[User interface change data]

===============

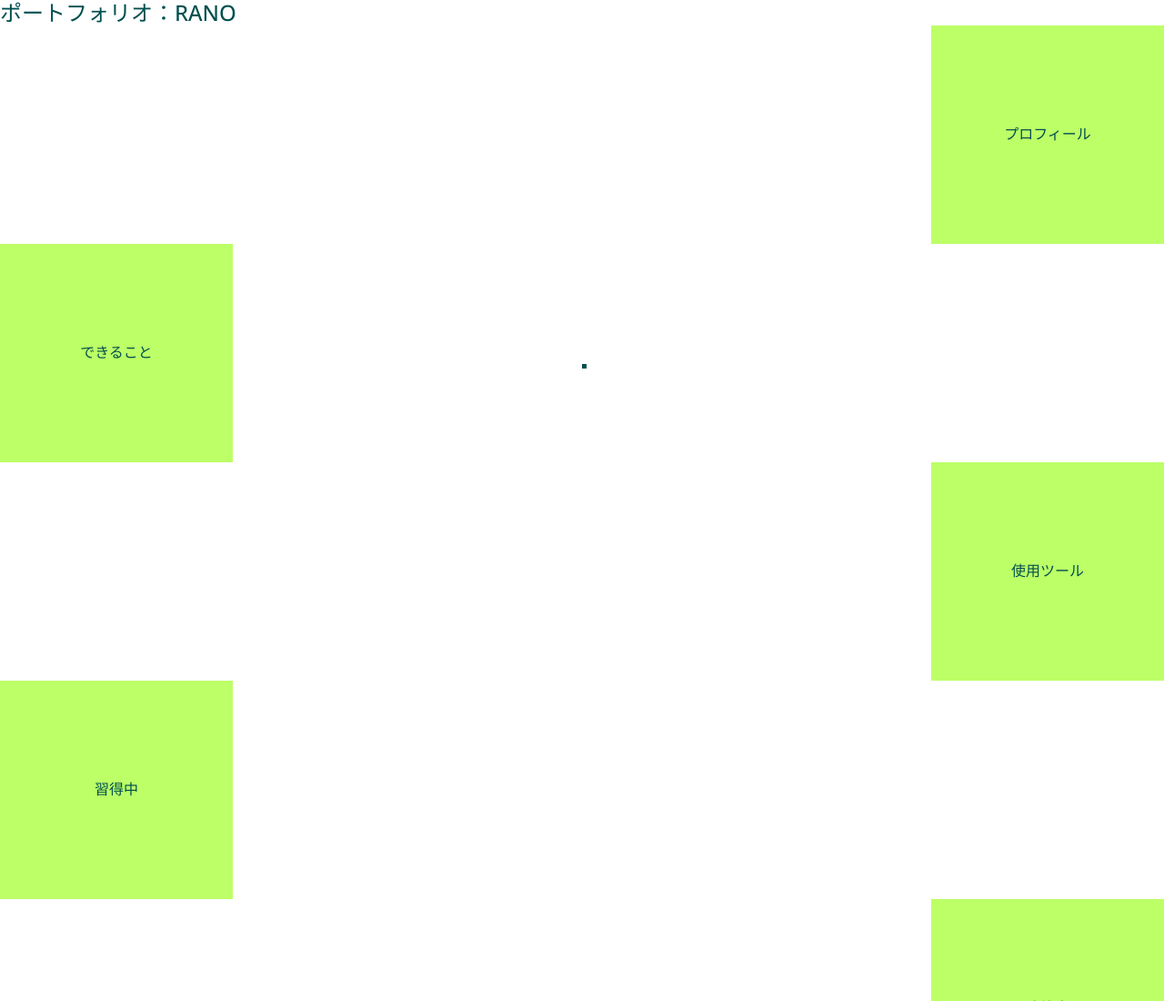
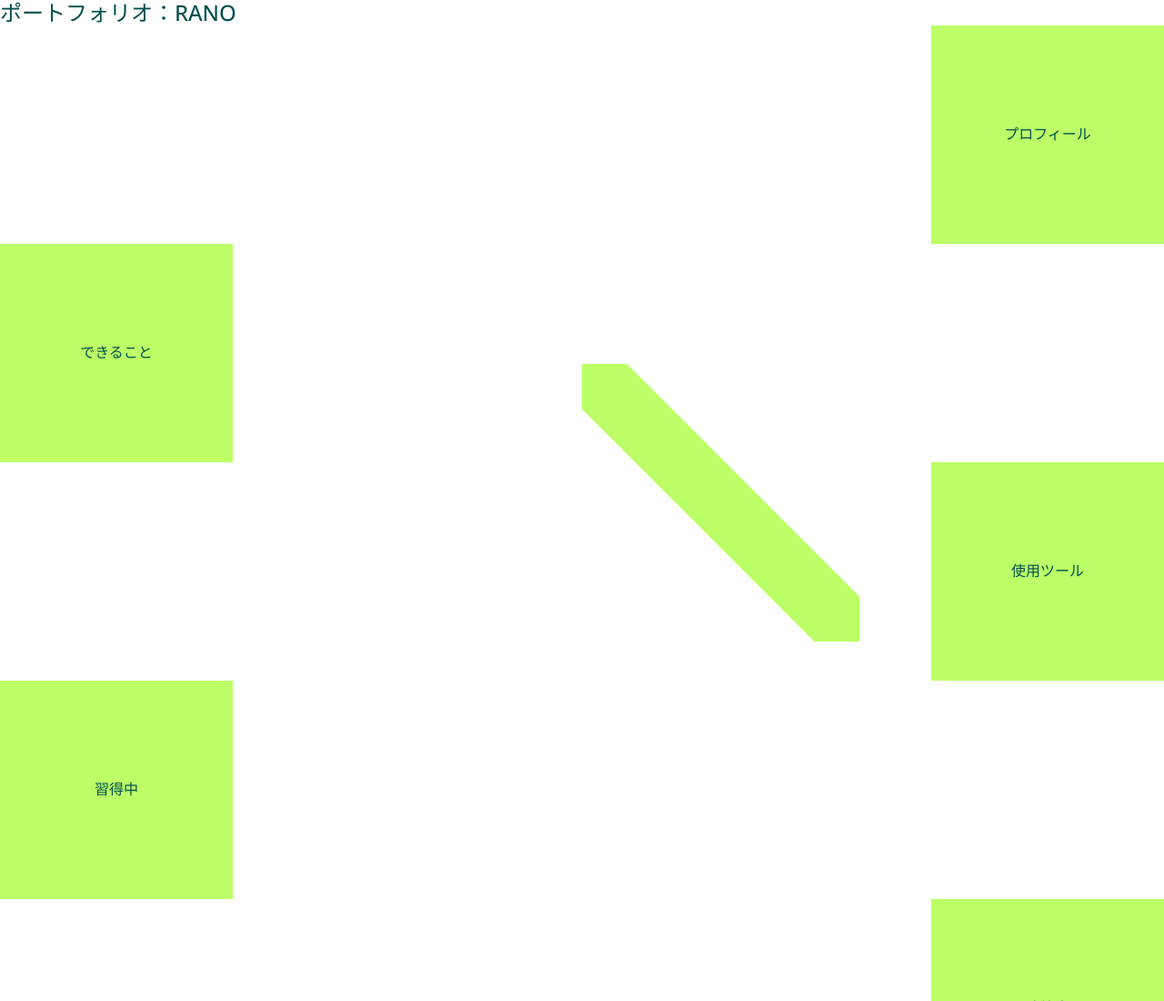
Before and after one commit to ranopub/portfolio, a plain HTML site: page index.html in a window 1280 px wide. Shown: the top 1100 px of the page at 91% size. Drawn offline with nearby package versions, Linux system fonts and the light colour scheme.

Commit message:
content-tab-hover-design,draw-tile-var-ctrl-test

```diff
--- a/js/script.js
+++ b/js/script.js
@@ -6,7 +6,9 @@ $(function(){
 	for (let i = 0; i < 256; i++) {
 		$('body').append($('<div class="draw-tile">'));
 	}
-
+	for (let i = 0; i < 256; i++) {
+		$('.draw-tile').eq(i).css('transform','translate(' + i + 'px, ' + i + 'px)');
+	}
 
 	$('.tab-title').hover(
 		function()
--- a/style.scss
+++ b/style.scss
@@ -72,9 +72,11 @@ body {
         top: 50%;
         left: 50%;
 
-        width: 5px;
-        height: 5px;
+        z-index: -10000;
 
-        background-color: #004f4f;
+        width: 50px;
+        height: 50px;
+
+        background-color: #bcff67;
     }
 }
```
Also changed, not shown: css/style.css, 1 other file.
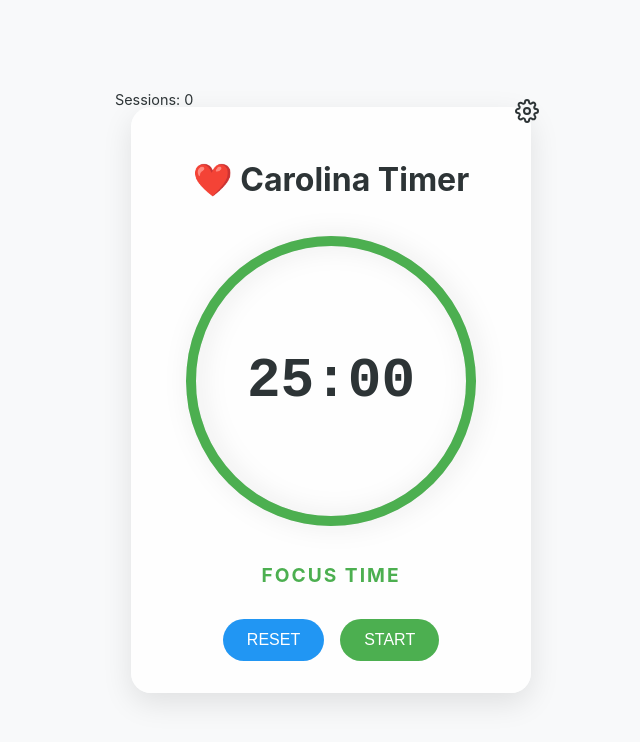
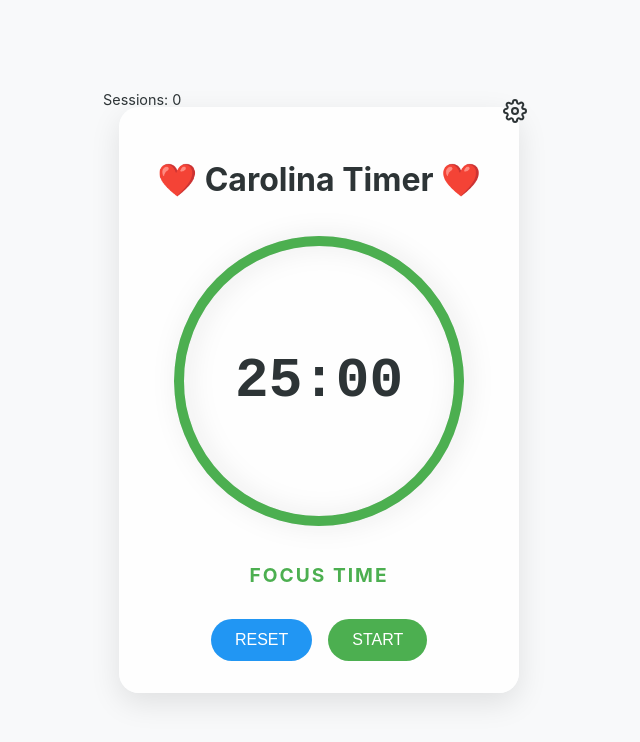
Before and after one commit to Alexandregil007/pomodoro-timer, a React (Create React App) app: page / in a window 1280 px wide. Shown: the top 742 px of the page, without its empty margins (327-967 px from the left). Built offline with nearby package versions, Linux system fonts and the light colour scheme; no server answers.

Commit message:
Test Vercel Share

```diff
--- a/src/components/Timer.jsx
+++ b/src/components/Timer.jsx
@@ -20,7 +20,7 @@ const Timer = ({ showSettings }) => {
         <span>Sessions: {sessionCount}</span>
       </div>
 
-      <h1 className="app-title">❤️ Carolina Timer</h1>
+      <h1 className="app-title">❤️ Carolina Timer ❤️ </h1>
 
       <ProgressCircle />
 
```
Also changed, not shown: 1 other file (tests, documents, lock files or other folders).
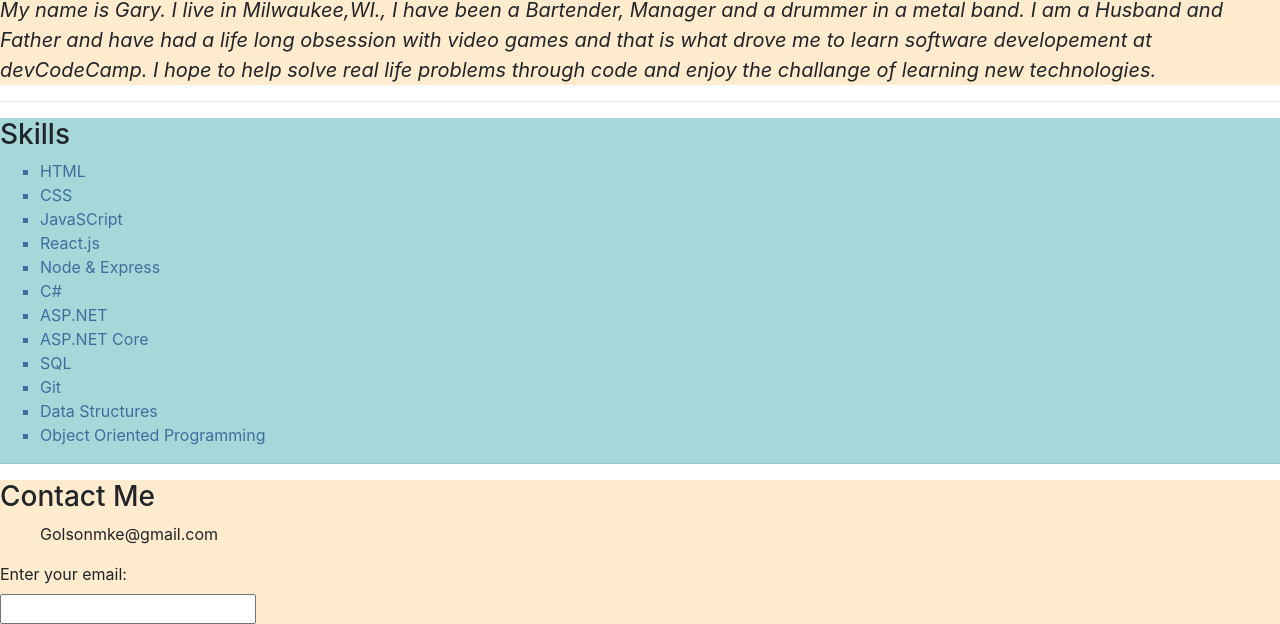
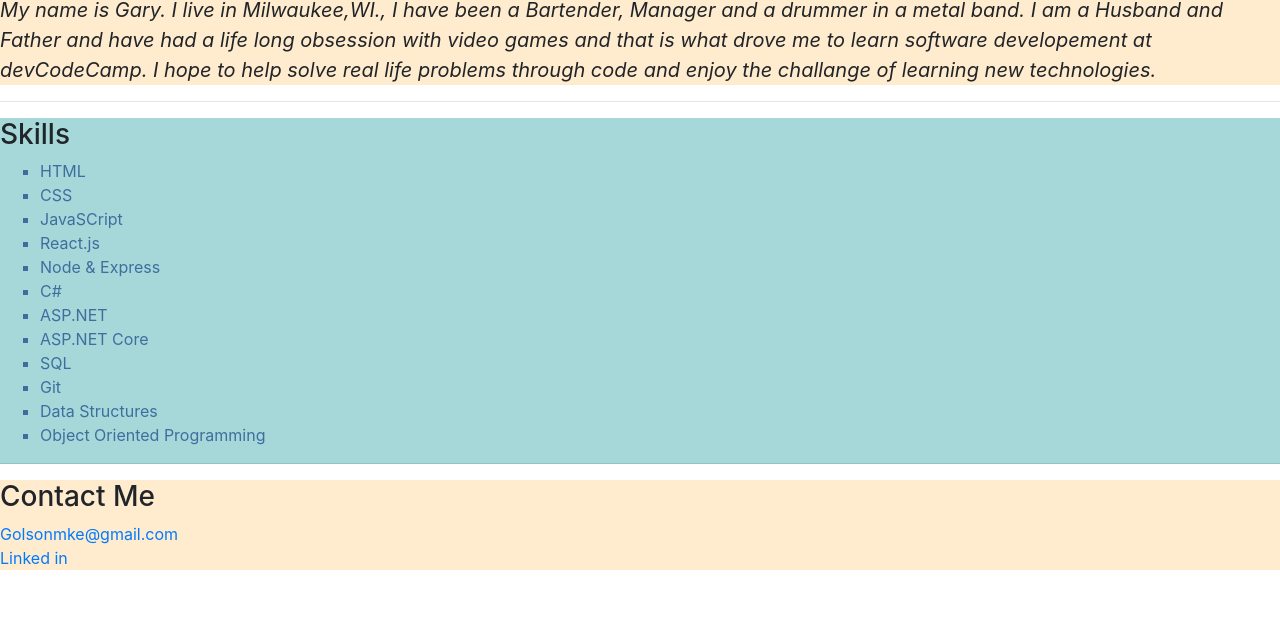
Before and after one commit to Golsonmke/G_PortfolioSite, a plain HTML site: page about-contact.html in a window 1280 px wide. Shown: the part 403-1027 px from the top of the page. After the commit the page ends 973 px from the top, so only its background shows below. Drawn offline with Linux system fonts and the light colour scheme.

Commit message:
Added link to linked in account.

```diff
--- a/about-contact.html
+++ b/about-contact.html
@@ -64,10 +64,10 @@
 
           <div class="box3-about">
            <h3>Contact Me</h3>
-           <ul>Golsonmke@gmail.com</ul>
-          <label for="email">Enter your email:</label>
-          <br>
-          <input type="email" name="" id="">
+           <a href="Golsonmke@gmail.com">Golsonmke@gmail.com<a> <br>
+           <a href="https://www.linkedin.com/in/gary-olson-b04871173/">Linked in</a>
+
+
           </div>
 
         </div>
```
Also changed, not shown: style.css (+5 -7 lines).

===============

TASK GOAL =>
Lines containing the word "components" in the entries above should be counted, and only that number given.

ANSWER =>
2